What is the difference between one action as performed by a Buddha and a similar action as done by an ordinary person? If the actions could be isolated, taken out of their contexts, then on the scale of the universe there would probably be no noticeable difference. Nevertheless, a fundamental difference does exist in that each action of an ordinary person is somehow connected to self-centeredness and limited by spatial and temporal connections and considerations, whereas each action of a Buddha is an opportune expression of the wisdom and compassion stemming from Limitless-Oneness. Any Buddhist practice, including Chod, should be an attempt to channel all mental and physical activities into Limitless-Oneness. A Buddhist practitioner should practice with the intention to imbue the openness of Limitless-Oneness into all one’s thoughts, emotions and activities.
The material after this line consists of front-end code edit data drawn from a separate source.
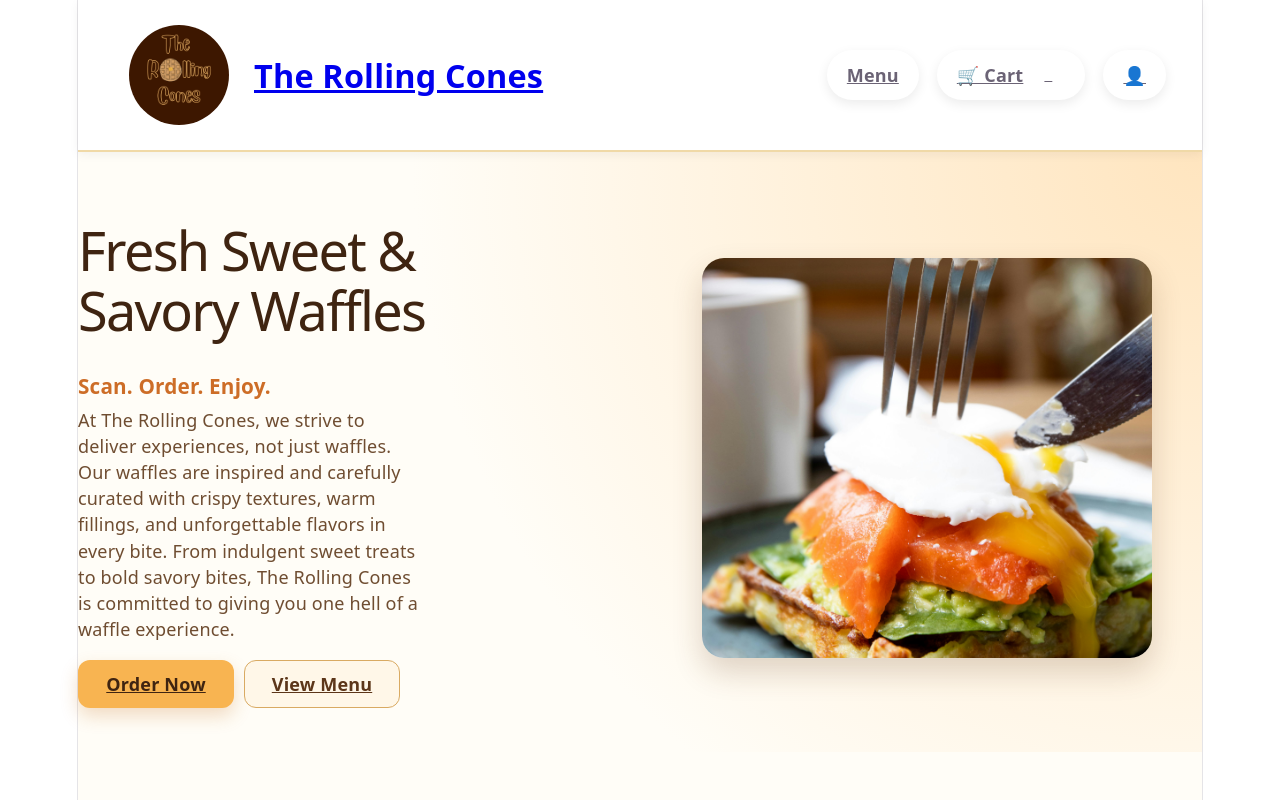
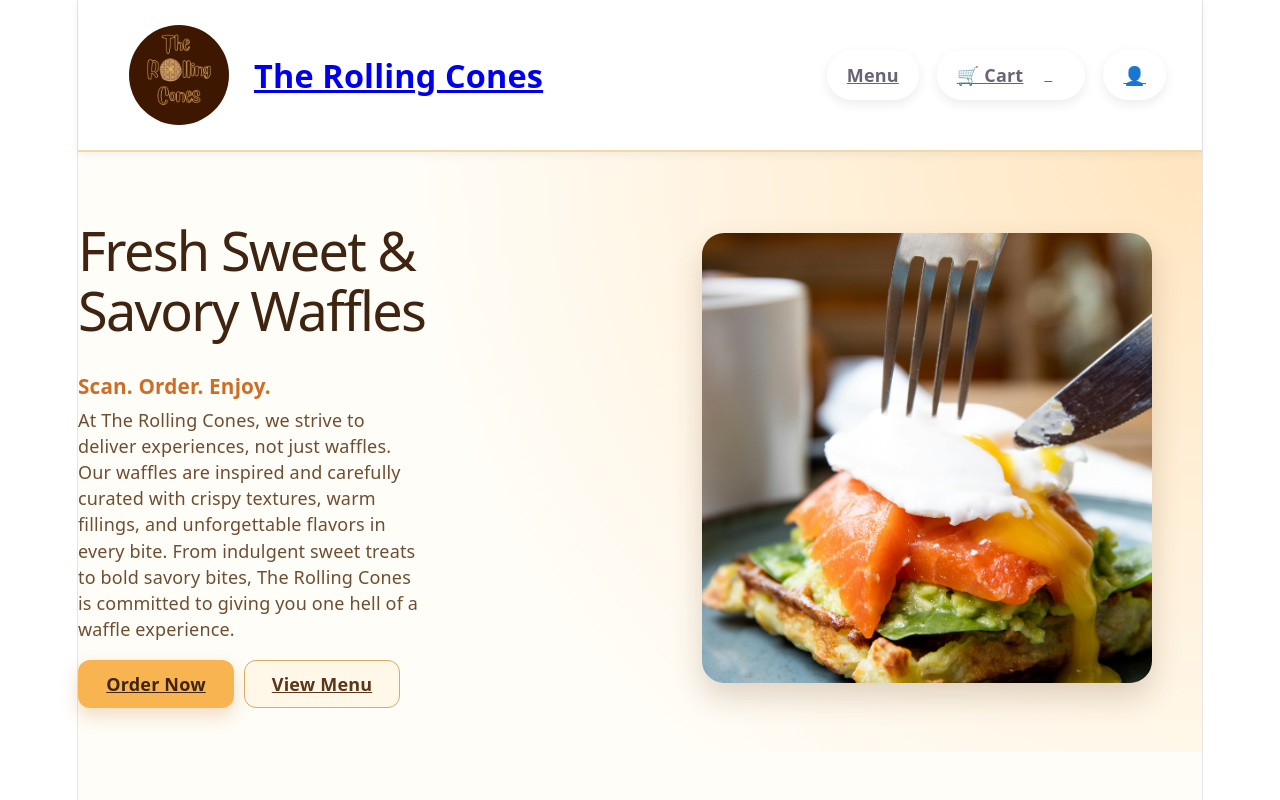
Before and after one commit to vasavitaneja20/rolling-cones, a React (Vite) app in the folder client/: page / in a window 1280 px wide. Shown: the top 800 px of the page. Built offline with nearby package versions, Linux system fonts and the light colour scheme; no server answers; the HTML template or start-up script is replaced by a standard one.

Commit message:
minor image updates

```diff
--- a/client/src/pages/OrderTracking.jsx
+++ b/client/src/pages/OrderTracking.jsx
@@ -115,7 +115,7 @@ function OrderTracking() {
             <div className="tracking-page__image-container">
               <img
                 src={isCompleted ? "../src/assets/order-success.png" : "../src/assets/order-tracking.png"}
-                alt={isCompleted ? "Order successful" : "Order tracking"}
+                alt={isCompleted ? "Order Successful" : "Order tracking"}
                 className="tracking-page__image"
               />
             </div>
--- a/client/src/styles/pages/Home.css
+++ b/client/src/styles/pages/Home.css
@@ -94,7 +94,7 @@ html {
   border-radius: 22px;
   box-shadow: 0 14px 30px rgba(97, 56, 19, 0.2);
   object-fit: cover;
-  height: 400px;
+  height: 450px;
 }
 .home__section {
   padding: 70px 0;
@@ -120,7 +120,7 @@ html {
   max-width: 450px;
   border-radius: 22px;
   object-fit: cover;
-
+  height: 400px;
   box-shadow: 0 10px 25px rgba(70,40,20,.18);
 
   transition: all .4s ease;
--- a/client/src/styles/pages/OrderTracking.css
+++ b/client/src/styles/pages/OrderTracking.css
@@ -81,7 +81,7 @@
 
 
   .tracking-page__image{
-
+  height: 100px;
   max-width:300px;
   animation: zoom-in-out 2s ease-in-out infinite;
   }
```
Also changed, not shown: client/src/assets/order-success.png (added).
Why is Chod a practice that can be taught to novices as a preliminary practice and yet is also characterized as a practice aiming at the highest achievement of Enlightenment? In the light of Limitless-Oneness the answer is forthcoming. In Chod there is a tangible object to work with, namely the body in visualization. Hence it can be taught to novices as a preliminary practice, and as such its main function is the accumulation of merits through almsgiving and the reduction of bad karma through paying back to creditors and enemies. As a Chodpa gradually understands better and better the philosophy of Limitless-Oneness and gains more and more insight and realization through accumulation of Chod practices, Chod gradually displays its intended function and power as a direct attack to the self-clinging rooted in attachment to the body. In other words, as a Chodpa expands gradually into Limitless-Oneness through Chod practices, Chod is simultaneously sublimated from a superficial enactment of imagined activities into an experience of Limitless-Oneness in action.
In the light of Limitless-Oneness the transient nature of one’s physical existence becomes obvious. In fact one’s physical existence could end at any moment. This is no reason for despair because one’s wisdom and compassion could take shape through activities that would have influence everywhere forever. Furthermore, the transient nature of our physical existence, once fully understood, could help us become free from self-centeredness; it would then become easier to give up preoccupation with something that cannot be kept for good. One could then even sense the common fate of living beings, the fear, the dangers, the struggles and the sufferings of life, and awake to the compassion that encompasses all beings in oneness. The conditional nature of all things would dictate the continuation of samsara with its many pitfalls. Nevertheless, the compassion born of Limitless-Oneness also commands unceasing enlightened activities of salvation. Dedicating one’s life to the service of the cultivation of all beings’ Enlightenment becomes a deliberate choice and act of will that illustrates the transcendence of Bodhicitta, the unification of wisdom and compassion, over transient human existence. One who lives a life of Dharma service would enjoy what life could offer best. Chod practiced in the light of Limitless-Oneness becomes natural and meaningful; without the illumination of Limitless-Oneness Chod could become a bloody struggle with the self that even further tightens the bound of self-consciousness.